━━━━━ Supplied material ━━━━━

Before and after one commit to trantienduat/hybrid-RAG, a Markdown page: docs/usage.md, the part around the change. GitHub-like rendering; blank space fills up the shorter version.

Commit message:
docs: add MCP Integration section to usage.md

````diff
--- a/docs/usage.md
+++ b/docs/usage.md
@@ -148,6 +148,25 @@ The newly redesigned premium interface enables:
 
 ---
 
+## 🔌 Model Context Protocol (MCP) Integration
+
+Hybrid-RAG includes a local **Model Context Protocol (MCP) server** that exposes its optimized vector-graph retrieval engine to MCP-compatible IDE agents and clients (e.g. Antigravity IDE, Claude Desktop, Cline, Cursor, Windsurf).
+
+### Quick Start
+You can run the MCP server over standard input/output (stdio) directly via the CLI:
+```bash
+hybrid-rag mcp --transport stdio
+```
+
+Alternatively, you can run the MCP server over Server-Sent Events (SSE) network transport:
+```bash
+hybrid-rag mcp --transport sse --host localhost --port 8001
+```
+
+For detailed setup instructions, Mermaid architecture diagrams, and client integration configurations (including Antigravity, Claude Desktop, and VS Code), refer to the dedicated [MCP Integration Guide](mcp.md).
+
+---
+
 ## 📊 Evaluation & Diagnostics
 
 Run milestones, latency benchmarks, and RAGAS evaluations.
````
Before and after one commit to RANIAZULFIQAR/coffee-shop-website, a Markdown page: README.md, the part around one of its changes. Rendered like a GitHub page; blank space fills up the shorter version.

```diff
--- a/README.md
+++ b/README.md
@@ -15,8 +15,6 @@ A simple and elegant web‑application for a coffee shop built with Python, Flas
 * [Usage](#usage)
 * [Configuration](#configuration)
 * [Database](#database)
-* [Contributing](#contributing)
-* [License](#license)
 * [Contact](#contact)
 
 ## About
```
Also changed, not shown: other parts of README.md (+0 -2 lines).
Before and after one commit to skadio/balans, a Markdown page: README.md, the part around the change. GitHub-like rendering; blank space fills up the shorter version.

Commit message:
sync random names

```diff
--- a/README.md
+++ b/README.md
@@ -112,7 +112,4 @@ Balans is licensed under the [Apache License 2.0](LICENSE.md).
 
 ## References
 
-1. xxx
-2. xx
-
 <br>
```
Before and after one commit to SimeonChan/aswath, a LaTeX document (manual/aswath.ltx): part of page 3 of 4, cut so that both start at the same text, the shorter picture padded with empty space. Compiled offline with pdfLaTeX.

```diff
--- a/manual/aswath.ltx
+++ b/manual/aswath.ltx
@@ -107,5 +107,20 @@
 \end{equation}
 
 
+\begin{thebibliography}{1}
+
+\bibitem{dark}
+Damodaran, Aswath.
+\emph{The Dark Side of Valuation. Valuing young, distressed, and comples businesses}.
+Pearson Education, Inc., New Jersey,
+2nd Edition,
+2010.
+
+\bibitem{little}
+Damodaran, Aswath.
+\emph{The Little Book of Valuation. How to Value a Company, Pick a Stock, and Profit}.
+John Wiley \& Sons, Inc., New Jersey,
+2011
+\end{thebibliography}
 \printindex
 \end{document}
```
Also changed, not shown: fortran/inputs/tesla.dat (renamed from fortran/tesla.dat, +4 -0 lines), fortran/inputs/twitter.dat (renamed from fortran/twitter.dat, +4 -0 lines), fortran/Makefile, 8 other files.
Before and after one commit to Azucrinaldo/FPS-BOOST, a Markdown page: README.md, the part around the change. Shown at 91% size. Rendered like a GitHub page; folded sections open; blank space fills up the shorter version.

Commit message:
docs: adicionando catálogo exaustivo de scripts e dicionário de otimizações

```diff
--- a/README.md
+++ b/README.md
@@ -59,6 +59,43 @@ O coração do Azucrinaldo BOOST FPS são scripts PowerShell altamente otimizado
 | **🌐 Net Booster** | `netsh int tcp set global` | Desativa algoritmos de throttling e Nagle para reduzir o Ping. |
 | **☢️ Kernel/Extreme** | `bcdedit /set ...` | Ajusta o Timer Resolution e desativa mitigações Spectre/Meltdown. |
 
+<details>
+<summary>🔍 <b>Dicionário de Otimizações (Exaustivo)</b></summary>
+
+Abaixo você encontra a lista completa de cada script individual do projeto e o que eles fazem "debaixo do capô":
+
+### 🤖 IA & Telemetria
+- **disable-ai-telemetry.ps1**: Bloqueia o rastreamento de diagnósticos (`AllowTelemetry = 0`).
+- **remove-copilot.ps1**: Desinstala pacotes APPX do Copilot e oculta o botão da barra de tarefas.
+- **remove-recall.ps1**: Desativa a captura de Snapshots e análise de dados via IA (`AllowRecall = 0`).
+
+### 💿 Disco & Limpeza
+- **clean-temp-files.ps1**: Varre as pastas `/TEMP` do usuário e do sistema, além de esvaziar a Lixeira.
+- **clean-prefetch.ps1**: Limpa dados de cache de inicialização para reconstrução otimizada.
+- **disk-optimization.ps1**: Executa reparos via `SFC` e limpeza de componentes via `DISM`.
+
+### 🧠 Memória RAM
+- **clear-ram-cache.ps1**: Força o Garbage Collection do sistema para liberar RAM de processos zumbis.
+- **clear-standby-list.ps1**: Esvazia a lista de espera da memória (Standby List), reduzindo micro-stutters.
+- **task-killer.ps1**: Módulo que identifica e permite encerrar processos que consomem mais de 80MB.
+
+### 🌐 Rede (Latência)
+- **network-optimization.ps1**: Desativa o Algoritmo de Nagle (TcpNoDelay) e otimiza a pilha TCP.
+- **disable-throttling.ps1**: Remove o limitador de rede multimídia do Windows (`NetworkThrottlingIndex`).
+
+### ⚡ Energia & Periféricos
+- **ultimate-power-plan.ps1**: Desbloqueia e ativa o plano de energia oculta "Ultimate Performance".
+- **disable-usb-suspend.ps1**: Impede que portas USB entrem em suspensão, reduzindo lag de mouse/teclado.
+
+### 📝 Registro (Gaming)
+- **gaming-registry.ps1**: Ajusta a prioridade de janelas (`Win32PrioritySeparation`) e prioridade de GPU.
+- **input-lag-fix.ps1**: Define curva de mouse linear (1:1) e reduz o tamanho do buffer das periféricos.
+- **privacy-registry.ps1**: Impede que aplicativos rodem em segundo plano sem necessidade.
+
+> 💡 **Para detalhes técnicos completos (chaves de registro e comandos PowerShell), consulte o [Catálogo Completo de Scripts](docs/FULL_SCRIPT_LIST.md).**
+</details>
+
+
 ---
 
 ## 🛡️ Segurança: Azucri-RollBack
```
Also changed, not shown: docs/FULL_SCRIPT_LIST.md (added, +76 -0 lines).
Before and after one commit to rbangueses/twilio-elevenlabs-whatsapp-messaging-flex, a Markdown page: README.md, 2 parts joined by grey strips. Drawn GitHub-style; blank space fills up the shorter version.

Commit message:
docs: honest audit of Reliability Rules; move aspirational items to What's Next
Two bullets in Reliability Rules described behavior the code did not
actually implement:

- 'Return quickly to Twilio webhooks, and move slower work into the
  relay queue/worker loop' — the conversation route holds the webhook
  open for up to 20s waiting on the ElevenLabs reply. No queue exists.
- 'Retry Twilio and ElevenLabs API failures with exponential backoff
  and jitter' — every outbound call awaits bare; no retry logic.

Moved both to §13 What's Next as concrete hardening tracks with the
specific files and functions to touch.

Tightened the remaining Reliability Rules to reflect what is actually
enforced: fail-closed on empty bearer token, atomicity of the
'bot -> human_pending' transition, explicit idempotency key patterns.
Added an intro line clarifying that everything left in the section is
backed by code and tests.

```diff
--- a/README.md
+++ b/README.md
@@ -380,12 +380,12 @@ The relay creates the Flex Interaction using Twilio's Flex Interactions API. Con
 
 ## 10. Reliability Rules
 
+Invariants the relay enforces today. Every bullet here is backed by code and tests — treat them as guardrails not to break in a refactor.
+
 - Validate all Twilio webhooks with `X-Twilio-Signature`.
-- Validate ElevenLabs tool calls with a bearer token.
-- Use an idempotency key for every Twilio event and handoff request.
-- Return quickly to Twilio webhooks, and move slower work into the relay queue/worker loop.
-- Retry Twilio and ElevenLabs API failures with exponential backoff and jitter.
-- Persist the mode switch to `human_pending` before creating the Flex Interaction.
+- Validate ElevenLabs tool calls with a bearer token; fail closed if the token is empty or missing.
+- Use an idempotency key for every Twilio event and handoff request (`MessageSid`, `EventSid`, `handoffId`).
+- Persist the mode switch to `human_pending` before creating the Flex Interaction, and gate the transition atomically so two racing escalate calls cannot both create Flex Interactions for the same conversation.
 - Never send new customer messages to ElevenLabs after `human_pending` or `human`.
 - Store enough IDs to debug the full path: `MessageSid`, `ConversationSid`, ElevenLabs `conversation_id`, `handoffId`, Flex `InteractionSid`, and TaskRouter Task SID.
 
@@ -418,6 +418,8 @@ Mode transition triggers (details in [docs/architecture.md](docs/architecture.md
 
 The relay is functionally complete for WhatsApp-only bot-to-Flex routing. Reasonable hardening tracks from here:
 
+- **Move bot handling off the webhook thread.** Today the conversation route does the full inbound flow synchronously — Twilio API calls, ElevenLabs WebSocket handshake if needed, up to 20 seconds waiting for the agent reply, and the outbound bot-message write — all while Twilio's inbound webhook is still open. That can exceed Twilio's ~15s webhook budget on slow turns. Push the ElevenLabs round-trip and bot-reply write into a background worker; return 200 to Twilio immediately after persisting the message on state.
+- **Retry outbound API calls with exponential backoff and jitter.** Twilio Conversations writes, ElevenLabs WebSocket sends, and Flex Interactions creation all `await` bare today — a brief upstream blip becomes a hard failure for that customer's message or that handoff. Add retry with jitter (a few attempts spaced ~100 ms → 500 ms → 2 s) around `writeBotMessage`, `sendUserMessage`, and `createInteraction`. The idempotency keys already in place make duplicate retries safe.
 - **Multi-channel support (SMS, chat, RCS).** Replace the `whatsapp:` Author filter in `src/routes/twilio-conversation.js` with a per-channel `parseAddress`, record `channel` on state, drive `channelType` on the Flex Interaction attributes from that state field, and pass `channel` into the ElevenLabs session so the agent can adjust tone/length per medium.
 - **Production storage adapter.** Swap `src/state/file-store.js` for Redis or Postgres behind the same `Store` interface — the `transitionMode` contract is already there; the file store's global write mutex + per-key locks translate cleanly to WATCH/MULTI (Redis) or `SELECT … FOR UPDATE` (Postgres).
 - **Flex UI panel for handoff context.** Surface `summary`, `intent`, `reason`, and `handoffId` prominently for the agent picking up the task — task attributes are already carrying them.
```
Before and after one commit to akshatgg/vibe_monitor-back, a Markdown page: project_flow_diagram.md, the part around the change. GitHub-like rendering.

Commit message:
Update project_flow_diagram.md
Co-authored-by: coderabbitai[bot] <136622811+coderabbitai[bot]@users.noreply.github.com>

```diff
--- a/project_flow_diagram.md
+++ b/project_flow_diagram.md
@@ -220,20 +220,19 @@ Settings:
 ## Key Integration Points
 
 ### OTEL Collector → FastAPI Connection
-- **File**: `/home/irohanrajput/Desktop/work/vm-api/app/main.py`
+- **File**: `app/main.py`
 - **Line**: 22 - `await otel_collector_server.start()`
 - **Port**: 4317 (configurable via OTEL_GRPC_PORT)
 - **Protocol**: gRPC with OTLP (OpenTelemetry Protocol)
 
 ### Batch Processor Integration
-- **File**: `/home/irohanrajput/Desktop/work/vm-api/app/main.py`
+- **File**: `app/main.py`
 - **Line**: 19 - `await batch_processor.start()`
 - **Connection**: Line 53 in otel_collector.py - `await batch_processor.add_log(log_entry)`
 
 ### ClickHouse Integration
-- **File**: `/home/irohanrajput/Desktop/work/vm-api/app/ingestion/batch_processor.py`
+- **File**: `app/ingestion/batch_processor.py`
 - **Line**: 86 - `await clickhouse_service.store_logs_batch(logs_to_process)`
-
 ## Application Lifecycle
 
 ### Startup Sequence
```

━━━━━

* Assignment:
Only the lines above starting with the one with "- 'Return quickly" and going through the one with "- 'Retry Twilio" are to be copied, word for word and with both ends kept.

* Answer below:
- 'Return quickly to Twilio webhooks, and move slower work into the
  relay queue/worker loop' — the conversation route holds the webhook
  open for up to 20s waiting on the ElevenLabs reply. No queue exists.
- 'Retry Twilio and ElevenLabs API failures with exponential backoff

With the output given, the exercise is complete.